■ **What to produce**
Without including any images, repeat the listing below exactly.

——————————

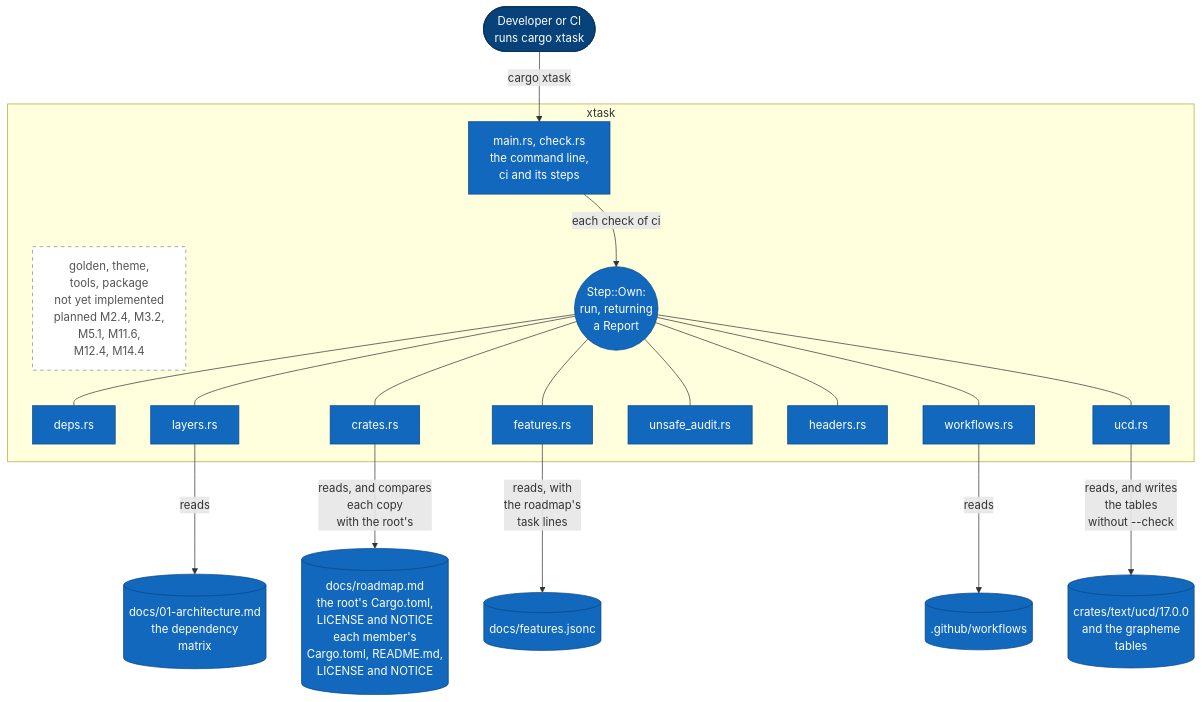
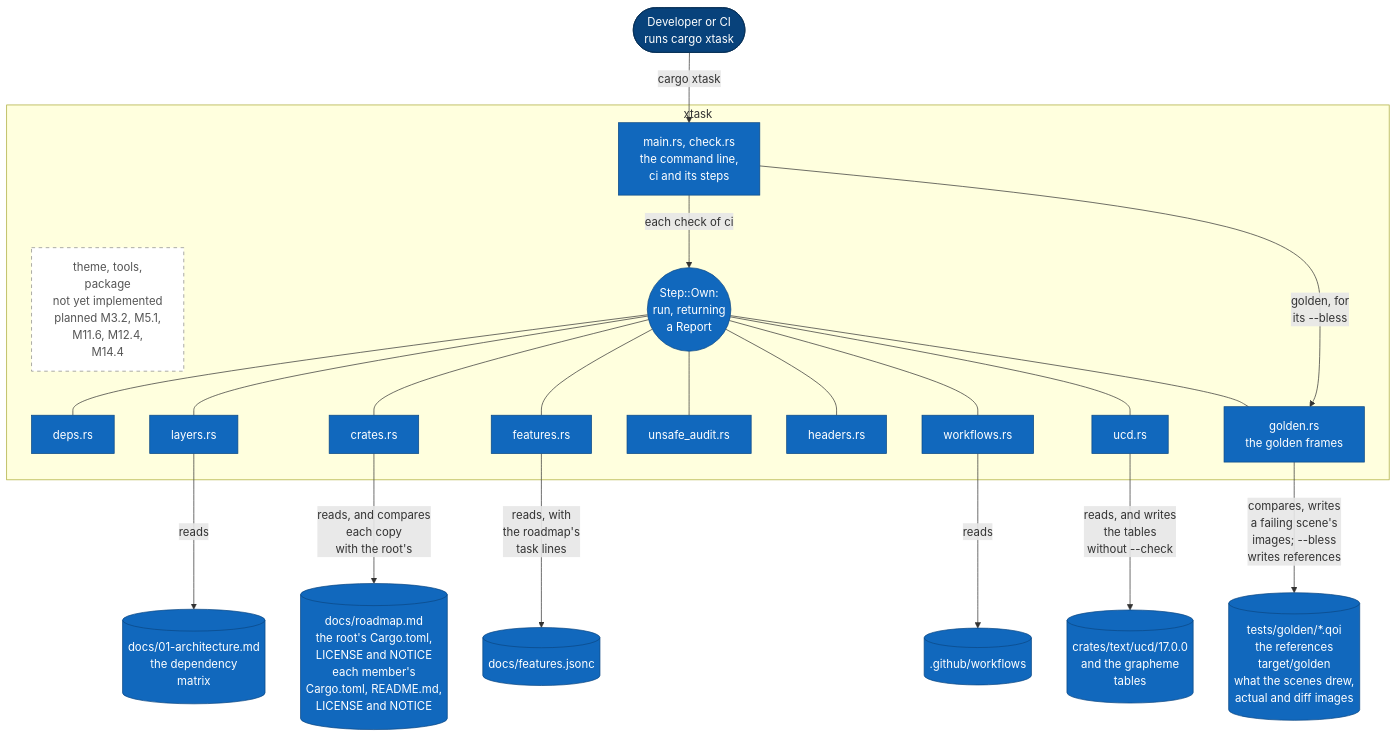
Before and after one commit to jabbott-iii/Tidepool: diagram 17 of 21 in diagrams/component-diagrams.md, drawn with Mermaid. The commit also changed other lines of this file and 67 other files, not shown here.

First line of the commit message:
codec, gfx, xtask: QOI, the golden harness and gfx goldens (M2.4)

````diff
--- a/diagrams/component-diagrams.md
+++ b/diagrams/component-diagrams.md
@@ -941,52 +957,57 @@
 ```mermaid
 flowchart TB
     p_dev(["Developer or CI<br/>runs cargo xtask"])
 
     subgraph sg_xtask["xtask"]
         c_main["main.rs, check.rs<br/>the command line,<br/>ci and its steps"]
-        c_later["golden, theme,<br/>tools, package<br/>not yet implemented<br/>planned M2.4, M3.2,<br/>M5.1, M11.6,<br/>M12.4, M14.4"]
+        c_later["theme, tools,<br/>package<br/>not yet implemented<br/>planned M3.2, M5.1,<br/>M11.6, M12.4,<br/>M14.4"]
         i_step(("Step::Own:<br/>run, returning<br/>a Report"))
         c_deps["deps.rs"]
         c_layers["layers.rs"]
         c_crates["crates.rs"]
         c_features["features.rs"]
         c_unsafe["unsafe_audit.rs"]
         c_headers["headers.rs"]
         c_workflows["workflows.rs"]
         c_ucd["ucd.rs"]
+        c_golden["golden.rs<br/>the golden frames"]
     end
     %% An invisible link: it only keeps the planned commands beside the step circle.
     c_main ~~~ c_later
 
     f_matrix[("docs/01-architecture.md<br/>the dependency<br/>matrix")]
     f_readmes[("docs/roadmap.md<br/>the root's Cargo.toml,<br/>LICENSE and NOTICE<br/>each member's<br/>Cargo.toml, README.md,<br/>LICENSE and NOTICE")]
     f_ucd[("crates/text/ucd/17.0.0<br/>and the grapheme<br/>tables")]
     f_workflows[(".github/workflows")]
     f_features[("docs/features.jsonc")]
+    f_golden[("tests/golden/*.qoi<br/>the references<br/>target/golden<br/>what the scenes drew,<br/>actual and diff images")]
 
     p_dev -->|"cargo xtask"| c_main
     c_main -->|"each check of ci"| i_step
     i_step --- c_deps
     i_step --- c_layers
     i_step --- c_crates
     i_step --- c_features
     i_step --- c_unsafe
     i_step --- c_headers
     i_step --- c_workflows
     i_step --- c_ucd
+    i_step --- c_golden
+    c_main -->|"golden, for<br/>its --bless"| c_golden
 
     c_layers -->|"reads"| f_matrix
     c_crates -->|"reads, and compares<br/>each copy<br/>with the root's"| f_readmes
     c_ucd -->|"reads, and writes<br/>the tables<br/>without --check"| f_ucd
     c_workflows -->|"reads"| f_workflows
     c_features -->|"reads, with<br/>the roadmap's<br/>task lines"| f_features
+    c_golden -->|"compares, writes<br/>a failing scene's<br/>images; --bless<br/>writes references"| f_golden
 
     classDef person fill:#08427b,stroke:#052e56,color:#ffffff
     classDef built fill:#1168bd,stroke:#0b4884,color:#ffffff
     classDef planned fill:#ffffff,stroke:#888888,stroke-dasharray: 5 5,color:#555555
     classDef store fill:#1168bd,stroke:#0b4884,color:#ffffff
     class p_dev person
-    class c_main,i_step,c_deps,c_layers,c_crates,c_features,c_unsafe,c_headers,c_workflows,c_ucd built
+    class c_main,i_step,c_deps,c_layers,c_crates,c_features,c_unsafe,c_headers,c_workflows,c_ucd,c_golden built
     class c_later planned
-    class f_matrix,f_readmes,f_ucd,f_workflows,f_features store
+    class f_matrix,f_readmes,f_ucd,f_workflows,f_features,f_golden store
 ```
````
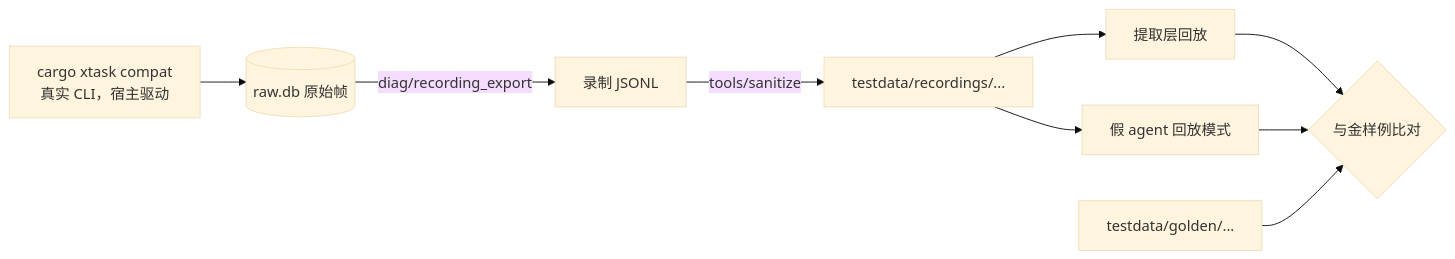
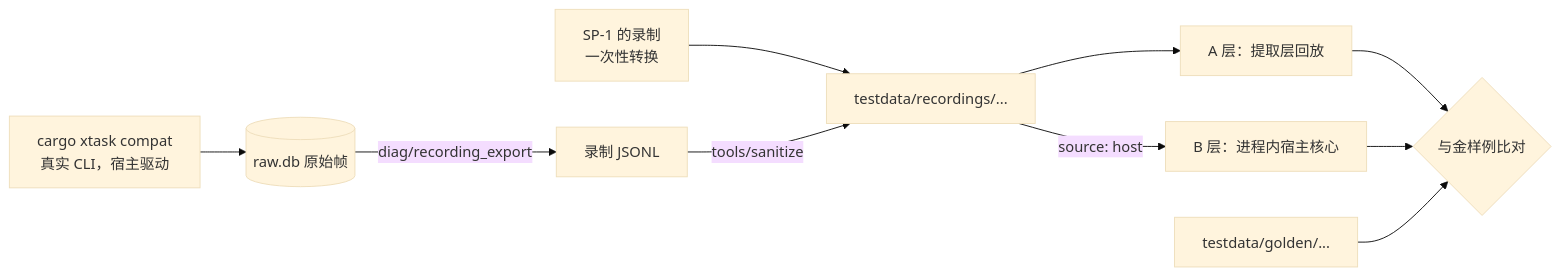
The diagram in docs/design/09-testing.md (boris-w/cupper), drawn with Mermaid (base theme) before and after one commit. The commit also changed other lines of this file, not shown here.

````diff
--- a/docs/design/09-testing.md
+++ b/docs/design/09-testing.md
@@ -50,10 +74,11 @@
 ```mermaid
 flowchart LR
   COMPAT["cargo xtask compat<br/>真实 CLI，宿主驱动"] --> RAW[("raw.db 原始帧")]
   RAW -->|"diag/recording_export"| REC["录制 JSONL"]
+  SP1["SP-1 的录制<br/>一次性转换"] --> TD
   REC -->|"tools/sanitize"| TD["testdata/recordings/..."]
-  TD --> EXT["提取层回放"]
-  TD --> FAKE["假 agent 回放模式"]
-  EXT & FAKE --> CMP{"与金样例比对"}
+  TD --> A["A 层：提取层回放"]
+  TD -->|"source: host"| B["B 层：进程内宿主核心"]
+  A & B --> CMP{"与金样例比对"}
   GOLD["testdata/golden/..."] --> CMP
 ```
````
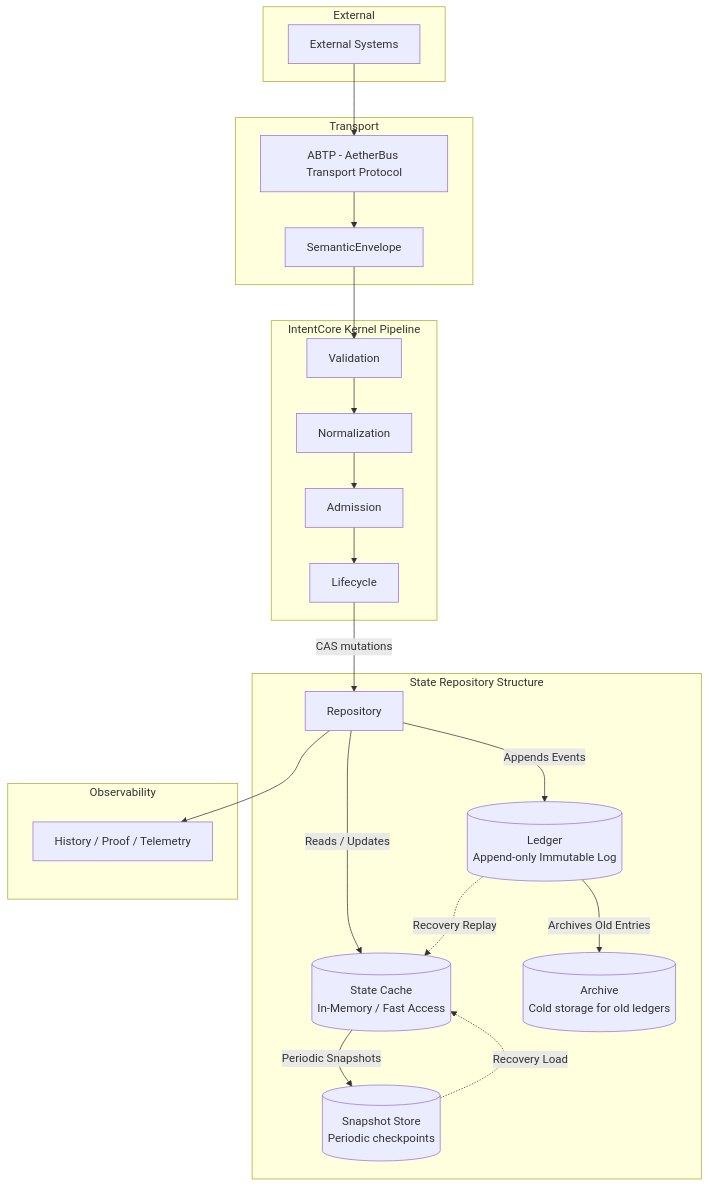
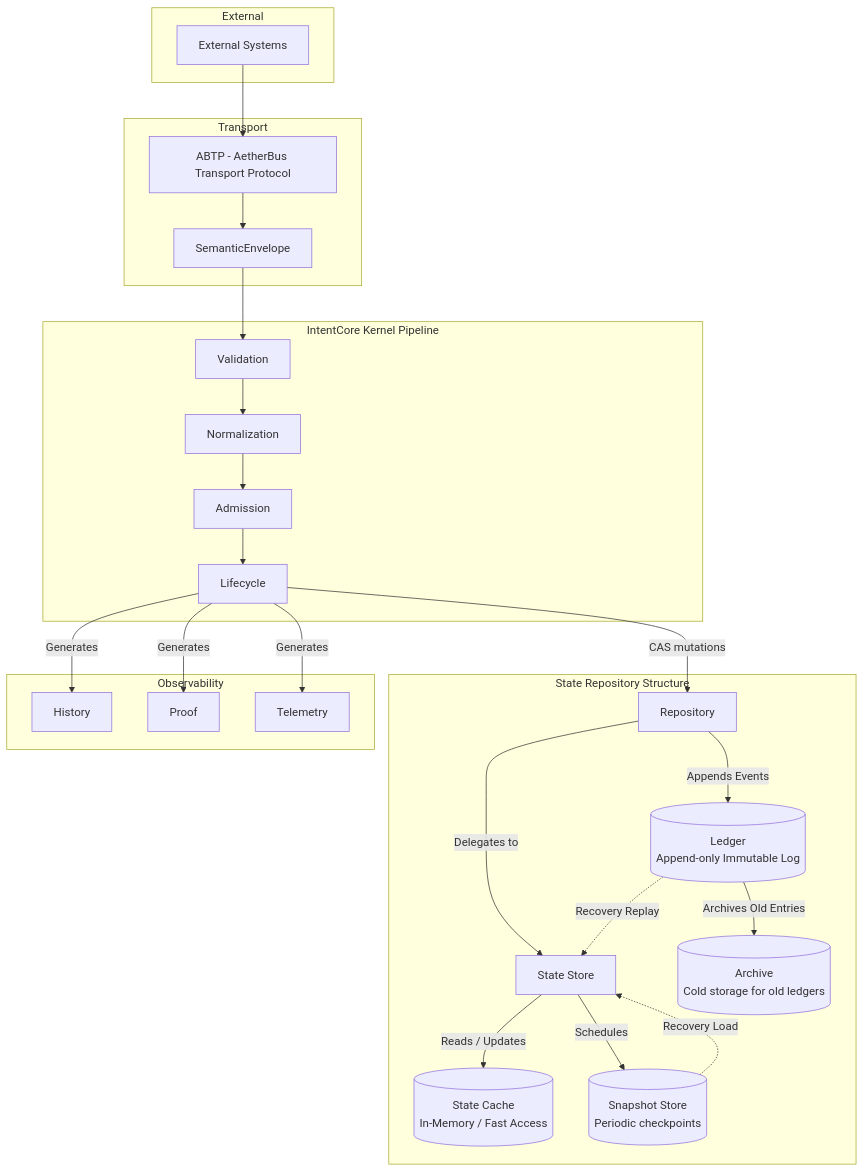
Before and after one commit to Orolar-CNR/IntentCore: the diagram in README.md, drawn with Mermaid. The commit also changed 4 other files, not shown here.

Commit message:
docs: align architectural diagrams and pipeline flows with Phase 2 baseline (#43)

````diff
--- a/README.md
+++ b/README.md
@@ -28,46 +28,54 @@
 ```mermaid
 graph TD
     subgraph External
         Ext[External Systems]
     end
 
     subgraph Transport
         ABTP[ABTP - AetherBus Transport Protocol]
         SE[SemanticEnvelope]
     end
 
     subgraph IntentCore Kernel Pipeline
         Val[Validation]
         Norm[Normalization]
         Adm[Admission]
         Life[Lifecycle]
     end
 
     subgraph State Repository Structure
         Repo[Repository]
+        StateStore[State Store]
         Cache[(State Cache<br>In-Memory / Fast Access)]
+        Snap[(Snapshot Store<br>Periodic checkpoints)]
         Ledger[(Ledger<br>Append-only Immutable Log)]
-        Snap[(Snapshot Store<br>Periodic checkpoints)]
         Arch[(Archive<br>Cold storage for old ledgers)]
 
-        Repo -->|Reads / Updates| Cache
+        Repo -->|Delegates to| StateStore
         Repo -->|Appends Events| Ledger
-        Cache -->|Periodic Snapshots| Snap
+        StateStore -->|Reads / Updates| Cache
+        StateStore -->|Schedules| Snap
         Ledger -->|Archives Old Entries| Arch
-        Snap -.->|Recovery Load| Cache
-        Ledger -.->|Recovery Replay| Cache
     end
 
     subgraph Observability
-        HPT[History / Proof / Telemetry]
+        Hist[History]
+        Proof[Proof]
+        Tele[Telemetry]
     end
 
     Ext --> ABTP
     ABTP --> SE
     SE --> Val
     Val --> Norm
     Norm --> Adm
     Adm --> Life
+    Life -->|Generates| Hist
+    Life -->|Generates| Proof
+    Life -->|Generates| Tele
     Life -- "CAS mutations" --> Repo
-    Repo --> HPT
+
+    %% Recovery paths
+    Snap -.->|Recovery Load| StateStore
+    Ledger -.->|Recovery Replay| StateStore
 ```
````
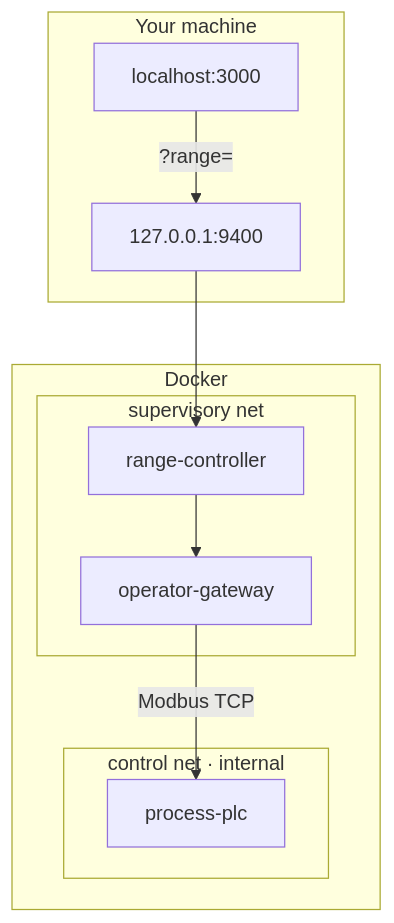
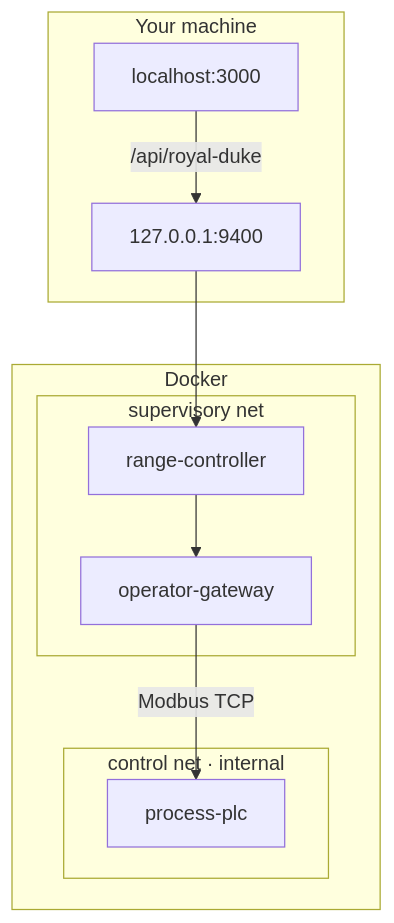
One commit to Lrd0036/google changed the third of 3 diagrams in experience/royal-duke/README.md. Above: the diagram before and after it, drawn with Mermaid. The commit also changed other lines of this file and 19 other files, not shown here.

````diff
--- a/experience/royal-duke/README.md
+++ b/experience/royal-duke/README.md
@@ -203,20 +204,20 @@
 ```mermaid
 flowchart TB
   subgraph host [Your machine]
     Film["localhost:3000"]
     Ctrl["127.0.0.1:9400"]
   end
   subgraph docker [Docker]
     subgraph supervisory [supervisory net]
       CtrlC[range-controller]
       GW[operator-gateway]
     end
     subgraph control [control net · internal]
       PLC[process-plc]
     end
   end
-  Film -->|"?range="| Ctrl
+  Film -->|"/api/royal-duke"| Ctrl
   Ctrl --> CtrlC
   CtrlC --> GW
   GW -->|"Modbus TCP"| PLC
 ```
````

——————————

■ **Result of the task**
Before and after one commit to jabbott-iii/Tidepool: diagram 17 of 21 in diagrams/component-diagrams.md, drawn with Mermaid. The commit also changed other lines of this file and 67 other files, not shown here.

First line of the commit message:
codec, gfx, xtask: QOI, the golden harness and gfx goldens (M2.4)

````diff
--- a/diagrams/component-diagrams.md
+++ b/diagrams/component-diagrams.md
@@ -941,52 +957,57 @@
 ```mermaid
 flowchart TB
     p_dev(["Developer or CI<br/>runs cargo xtask"])
 
     subgraph sg_xtask["xtask"]
         c_main["main.rs, check.rs<br/>the command line,<br/>ci and its steps"]
-        c_later["golden, theme,<br/>tools, package<br/>not yet implemented<br/>planned M2.4, M3.2,<br/>M5.1, M11.6,<br/>M12.4, M14.4"]
+        c_later["theme, tools,<br/>package<br/>not yet implemented<br/>planned M3.2, M5.1,<br/>M11.6, M12.4,<br/>M14.4"]
         i_step(("Step::Own:<br/>run, returning<br/>a Report"))
         c_deps["deps.rs"]
         c_layers["layers.rs"]
         c_crates["crates.rs"]
         c_features["features.rs"]
         c_unsafe["unsafe_audit.rs"]
         c_headers["headers.rs"]
         c_workflows["workflows.rs"]
         c_ucd["ucd.rs"]
+        c_golden["golden.rs<br/>the golden frames"]
     end
     %% An invisible link: it only keeps the planned commands beside the step circle.
     c_main ~~~ c_later
 
     f_matrix[("docs/01-architecture.md<br/>the dependency<br/>matrix")]
     f_readmes[("docs/roadmap.md<br/>the root's Cargo.toml,<br/>LICENSE and NOTICE<br/>each member's<br/>Cargo.toml, README.md,<br/>LICENSE and NOTICE")]
     f_ucd[("crates/text/ucd/17.0.0<br/>and the grapheme<br/>tables")]
     f_workflows[(".github/workflows")]
     f_features[("docs/features.jsonc")]
+    f_golden[("tests/golden/*.qoi<br/>the references<br/>target/golden<br/>what the scenes drew,<br/>actual and diff images")]
 
     p_dev -->|"cargo xtask"| c_main
     c_main -->|"each check of ci"| i_step
     i_step --- c_deps
     i_step --- c_layers
     i_step --- c_crates
     i_step --- c_features
     i_step --- c_unsafe
     i_step --- c_headers
     i_step --- c_workflows
     i_step --- c_ucd
+    i_step --- c_golden
+    c_main -->|"golden, for<br/>its --bless"| c_golden
 
     c_layers -->|"reads"| f_matrix
     c_crates -->|"reads, and compares<br/>each copy<br/>with the root's"| f_readmes
     c_ucd -->|"reads, and writes<br/>the tables<br/>without --check"| f_ucd
     c_workflows -->|"reads"| f_workflows
     c_features -->|"reads, with<br/>the roadmap's<br/>task lines"| f_features
+    c_golden -->|"compares, writes<br/>a failing scene's<br/>images; --bless<br/>writes references"| f_golden
 
     classDef person fill:#08427b,stroke:#052e56,color:#ffffff
     classDef built fill:#1168bd,stroke:#0b4884,color:#ffffff
     classDef planned fill:#ffffff,stroke:#888888,stroke-dasharray: 5 5,color:#555555
     classDef store fill:#1168bd,stroke:#0b4884,color:#ffffff
     class p_dev person
-    class c_main,i_step,c_deps,c_layers,c_crates,c_features,c_unsafe,c_headers,c_workflows,c_ucd built
+    class c_main,i_step,c_deps,c_layers,c_crates,c_features,c_unsafe,c_headers,c_workflows,c_ucd,c_golden built
     class c_later planned
-    class f_matrix,f_readmes,f_ucd,f_workflows,f_features store
+    class f_matrix,f_readmes,f_ucd,f_workflows,f_features,f_golden store
 ```
````
The diagram in docs/design/09-testing.md (boris-w/cupper), drawn with Mermaid (base theme) before and after one commit. The commit also changed other lines of this file, not shown here.

````diff
--- a/docs/design/09-testing.md
+++ b/docs/design/09-testing.md
@@ -50,10 +74,11 @@
 ```mermaid
 flowchart LR
   COMPAT["cargo xtask compat<br/>真实 CLI，宿主驱动"] --> RAW[("raw.db 原始帧")]
   RAW -->|"diag/recording_export"| REC["录制 JSONL"]
+  SP1["SP-1 的录制<br/>一次性转换"] --> TD
   REC -->|"tools/sanitize"| TD["testdata/recordings/..."]
-  TD --> EXT["提取层回放"]
-  TD --> FAKE["假 agent 回放模式"]
-  EXT & FAKE --> CMP{"与金样例比对"}
+  TD --> A["A 层：提取层回放"]
+  TD -->|"source: host"| B["B 层：进程内宿主核心"]
+  A & B --> CMP{"与金样例比对"}
   GOLD["testdata/golden/..."] --> CMP
 ```
````
Before and after one commit to Orolar-CNR/IntentCore: the diagram in README.md, drawn with Mermaid. The commit also changed 4 other files, not shown here.

Commit message:
docs: align architectural diagrams and pipeline flows with Phase 2 baseline (#43)

````diff
--- a/README.md
+++ b/README.md
@@ -28,46 +28,54 @@
 ```mermaid
 graph TD
     subgraph External
         Ext[External Systems]
     end
 
     subgraph Transport
         ABTP[ABTP - AetherBus Transport Protocol]
         SE[SemanticEnvelope]
     end
 
     subgraph IntentCore Kernel Pipeline
         Val[Validation]
         Norm[Normalization]
         Adm[Admission]
         Life[Lifecycle]
     end
 
     subgraph State Repository Structure
         Repo[Repository]
+        StateStore[State Store]
         Cache[(State Cache<br>In-Memory / Fast Access)]
+        Snap[(Snapshot Store<br>Periodic checkpoints)]
         Ledger[(Ledger<br>Append-only Immutable Log)]
-        Snap[(Snapshot Store<br>Periodic checkpoints)]
         Arch[(Archive<br>Cold storage for old ledgers)]
 
-        Repo -->|Reads / Updates| Cache
+        Repo -->|Delegates to| StateStore
         Repo -->|Appends Events| Ledger
-        Cache -->|Periodic Snapshots| Snap
+        StateStore -->|Reads / Updates| Cache
+        StateStore -->|Schedules| Snap
         Ledger -->|Archives Old Entries| Arch
-        Snap -.->|Recovery Load| Cache
-        Ledger -.->|Recovery Replay| Cache
     end
 
     subgraph Observability
-        HPT[History / Proof / Telemetry]
+        Hist[History]
+        Proof[Proof]
+        Tele[Telemetry]
     end
 
     Ext --> ABTP
     ABTP --> SE
     SE --> Val
     Val --> Norm
     Norm --> Adm
     Adm --> Life
+    Life -->|Generates| Hist
+    Life -->|Generates| Proof
+    Life -->|Generates| Tele
     Life -- "CAS mutations" --> Repo
-    Repo --> HPT
+
+    %% Recovery paths
+    Snap -.->|Recovery Load| StateStore
+    Ledger -.->|Recovery Replay| StateStore
 ```
````
One commit to Lrd0036/google changed the third of 3 diagrams in experience/royal-duke/README.md. Above: the diagram before and after it, drawn with Mermaid. The commit also changed other lines of this file and 19 other files, not shown here.

````diff
--- a/experience/royal-duke/README.md
+++ b/experience/royal-duke/README.md
@@ -203,20 +204,20 @@
 ```mermaid
 flowchart TB
   subgraph host [Your machine]
     Film["localhost:3000"]
     Ctrl["127.0.0.1:9400"]
   end
   subgraph docker [Docker]
     subgraph supervisory [supervisory net]
       CtrlC[range-controller]
       GW[operator-gateway]
     end
     subgraph control [control net · internal]
       PLC[process-plc]
     end
   end
-  Film -->|"?range="| Ctrl
+  Film -->|"/api/royal-duke"| Ctrl
   Ctrl --> CtrlC
   CtrlC --> GW
   GW -->|"Modbus TCP"| PLC
 ```
````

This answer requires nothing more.